11.57 am

Mr. Richard Spring (West Suffolk): I thank you, Madam Deputy Speaker, for giving me the opportunity to raise this important issue today and I thank the Parliamentary Secretary for being here to reply.

There is no doubt that courthouse closures have exercised many hon. Members over a number of years. Closures have occurred up and down the country. The evidence is not only anecdotal but factual. I consulted the Library to establish how many courthouses had closed in the past 10 years. The number of courthouses has diminished by 28 per cent. in that time, and now each serving courthouse looks after, on average, half as many people again.

There has therefore been a significant change. For rural communities, closure of rural courthouses, has a special resonance because their impact on local communities is particularly acute. In 1998, five courthouses were closed in Suffolk. In the Suffolk magistrates courts committee annual report of 1997-98, the chairman of the committee described the situation as follows:

Less than 18 months on, two smaller courthouses that are left, at Sudbury and Mildenhall, appear to be under threat. I salute the campaign undertaken by the East Anglian Daily Times to preserve them. In a letter to the editor of the paper, Mr. Terry Hunt, the chairman of Suffolk magistrates' courts committee, Mrs. Anne Dunford, wrote:

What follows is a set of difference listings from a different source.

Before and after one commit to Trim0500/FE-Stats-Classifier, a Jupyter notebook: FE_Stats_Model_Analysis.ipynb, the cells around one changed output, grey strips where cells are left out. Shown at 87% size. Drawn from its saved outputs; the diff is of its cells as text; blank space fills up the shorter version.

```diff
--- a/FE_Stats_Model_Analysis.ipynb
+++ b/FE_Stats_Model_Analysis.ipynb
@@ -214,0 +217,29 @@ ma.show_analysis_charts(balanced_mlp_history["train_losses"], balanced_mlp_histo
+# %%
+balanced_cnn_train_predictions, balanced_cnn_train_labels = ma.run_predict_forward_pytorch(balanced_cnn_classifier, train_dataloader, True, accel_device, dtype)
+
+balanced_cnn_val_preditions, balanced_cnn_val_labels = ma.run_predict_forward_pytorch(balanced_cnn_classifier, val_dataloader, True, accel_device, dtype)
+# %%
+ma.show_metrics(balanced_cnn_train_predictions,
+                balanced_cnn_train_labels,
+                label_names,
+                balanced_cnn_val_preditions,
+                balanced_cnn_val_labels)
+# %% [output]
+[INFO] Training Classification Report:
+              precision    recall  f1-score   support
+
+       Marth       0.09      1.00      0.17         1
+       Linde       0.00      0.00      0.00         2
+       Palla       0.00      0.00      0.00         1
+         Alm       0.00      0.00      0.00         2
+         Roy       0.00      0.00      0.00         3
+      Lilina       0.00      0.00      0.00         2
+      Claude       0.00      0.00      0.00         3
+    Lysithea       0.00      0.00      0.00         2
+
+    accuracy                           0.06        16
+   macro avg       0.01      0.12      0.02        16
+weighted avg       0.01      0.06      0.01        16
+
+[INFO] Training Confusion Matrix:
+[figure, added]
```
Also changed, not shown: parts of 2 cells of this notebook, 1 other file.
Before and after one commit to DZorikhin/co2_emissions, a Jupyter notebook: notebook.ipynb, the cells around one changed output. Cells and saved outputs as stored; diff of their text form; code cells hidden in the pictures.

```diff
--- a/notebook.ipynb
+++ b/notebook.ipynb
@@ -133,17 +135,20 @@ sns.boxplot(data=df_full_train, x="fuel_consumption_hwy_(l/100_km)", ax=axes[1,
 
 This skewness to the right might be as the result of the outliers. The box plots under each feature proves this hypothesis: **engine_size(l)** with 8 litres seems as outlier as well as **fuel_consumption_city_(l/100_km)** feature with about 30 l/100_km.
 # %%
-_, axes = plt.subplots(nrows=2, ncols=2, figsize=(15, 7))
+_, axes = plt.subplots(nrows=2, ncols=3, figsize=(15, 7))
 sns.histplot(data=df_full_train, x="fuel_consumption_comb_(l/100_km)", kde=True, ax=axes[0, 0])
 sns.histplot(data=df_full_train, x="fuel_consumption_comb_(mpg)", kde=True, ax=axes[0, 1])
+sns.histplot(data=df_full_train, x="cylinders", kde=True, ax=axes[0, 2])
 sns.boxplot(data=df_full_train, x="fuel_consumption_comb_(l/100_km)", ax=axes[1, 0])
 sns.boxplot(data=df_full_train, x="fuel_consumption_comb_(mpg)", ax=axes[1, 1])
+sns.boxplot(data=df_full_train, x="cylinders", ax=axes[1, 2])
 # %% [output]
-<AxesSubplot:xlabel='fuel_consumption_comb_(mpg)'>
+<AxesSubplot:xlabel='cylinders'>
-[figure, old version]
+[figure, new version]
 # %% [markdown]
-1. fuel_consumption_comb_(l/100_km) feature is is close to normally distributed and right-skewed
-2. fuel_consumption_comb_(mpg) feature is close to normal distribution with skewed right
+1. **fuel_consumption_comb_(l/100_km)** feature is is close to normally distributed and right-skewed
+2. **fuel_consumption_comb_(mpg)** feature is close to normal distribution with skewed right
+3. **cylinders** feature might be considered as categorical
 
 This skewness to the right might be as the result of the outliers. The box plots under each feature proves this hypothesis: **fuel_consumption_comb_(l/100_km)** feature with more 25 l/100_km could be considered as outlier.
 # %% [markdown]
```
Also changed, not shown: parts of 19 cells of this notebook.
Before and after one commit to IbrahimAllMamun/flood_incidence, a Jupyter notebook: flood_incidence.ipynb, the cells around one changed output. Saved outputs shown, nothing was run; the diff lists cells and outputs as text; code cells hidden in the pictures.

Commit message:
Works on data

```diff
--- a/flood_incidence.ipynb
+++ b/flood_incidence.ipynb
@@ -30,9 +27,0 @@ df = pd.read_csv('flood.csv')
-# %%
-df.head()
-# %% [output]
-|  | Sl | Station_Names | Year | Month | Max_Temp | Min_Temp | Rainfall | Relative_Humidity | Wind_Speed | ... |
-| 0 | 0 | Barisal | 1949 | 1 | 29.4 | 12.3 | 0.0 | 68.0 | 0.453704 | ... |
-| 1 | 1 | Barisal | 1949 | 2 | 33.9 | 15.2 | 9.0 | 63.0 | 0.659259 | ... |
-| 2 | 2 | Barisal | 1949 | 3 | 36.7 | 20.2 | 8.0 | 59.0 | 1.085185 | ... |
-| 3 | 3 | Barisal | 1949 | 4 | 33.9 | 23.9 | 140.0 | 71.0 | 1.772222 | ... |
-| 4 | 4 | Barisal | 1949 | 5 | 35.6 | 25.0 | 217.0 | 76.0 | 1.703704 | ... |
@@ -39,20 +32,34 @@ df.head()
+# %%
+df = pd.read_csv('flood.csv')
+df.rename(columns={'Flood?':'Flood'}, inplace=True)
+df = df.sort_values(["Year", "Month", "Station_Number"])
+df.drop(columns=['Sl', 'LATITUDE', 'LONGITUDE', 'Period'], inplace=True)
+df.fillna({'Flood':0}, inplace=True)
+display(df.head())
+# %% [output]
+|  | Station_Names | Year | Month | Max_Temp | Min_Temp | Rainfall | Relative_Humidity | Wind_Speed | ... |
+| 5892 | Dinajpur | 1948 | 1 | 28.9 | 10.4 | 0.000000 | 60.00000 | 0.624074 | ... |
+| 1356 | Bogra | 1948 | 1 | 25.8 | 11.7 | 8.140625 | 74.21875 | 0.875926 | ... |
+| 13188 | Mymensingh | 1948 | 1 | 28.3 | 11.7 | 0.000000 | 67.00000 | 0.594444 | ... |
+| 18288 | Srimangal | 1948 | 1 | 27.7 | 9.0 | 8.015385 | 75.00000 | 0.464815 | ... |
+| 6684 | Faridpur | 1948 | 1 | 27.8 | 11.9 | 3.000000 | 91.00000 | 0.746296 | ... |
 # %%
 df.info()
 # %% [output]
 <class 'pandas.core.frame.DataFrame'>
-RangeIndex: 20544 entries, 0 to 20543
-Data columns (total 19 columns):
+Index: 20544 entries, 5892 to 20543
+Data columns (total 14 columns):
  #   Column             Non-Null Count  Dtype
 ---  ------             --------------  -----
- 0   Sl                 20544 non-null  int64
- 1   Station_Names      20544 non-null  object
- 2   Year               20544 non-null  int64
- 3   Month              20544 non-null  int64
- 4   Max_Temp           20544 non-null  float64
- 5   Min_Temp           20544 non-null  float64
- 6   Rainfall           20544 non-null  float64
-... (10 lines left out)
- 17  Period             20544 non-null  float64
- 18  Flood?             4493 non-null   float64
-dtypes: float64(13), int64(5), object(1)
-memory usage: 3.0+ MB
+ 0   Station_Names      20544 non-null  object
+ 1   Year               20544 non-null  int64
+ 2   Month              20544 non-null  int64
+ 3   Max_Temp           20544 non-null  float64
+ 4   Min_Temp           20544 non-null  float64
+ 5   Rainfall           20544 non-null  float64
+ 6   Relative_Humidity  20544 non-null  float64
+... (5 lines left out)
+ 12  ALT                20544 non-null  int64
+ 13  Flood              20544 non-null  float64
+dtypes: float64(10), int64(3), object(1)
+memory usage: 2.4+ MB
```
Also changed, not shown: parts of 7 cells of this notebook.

    "May I put the record straight with regard to Sudbury and Mildenhall magistrates courts? Suffolk Magistrates' Courts Committee has no plans at the present time to close either courthouse." Later, it stated:

    "If the new arrangements were possible at Bury St. Edmunds, we would expect to review the situation, but I can assure your readers that courthouse closures are not presently under discussion." What the lady meant by that is that they intend ultimately to construct a purpose-built courthouse in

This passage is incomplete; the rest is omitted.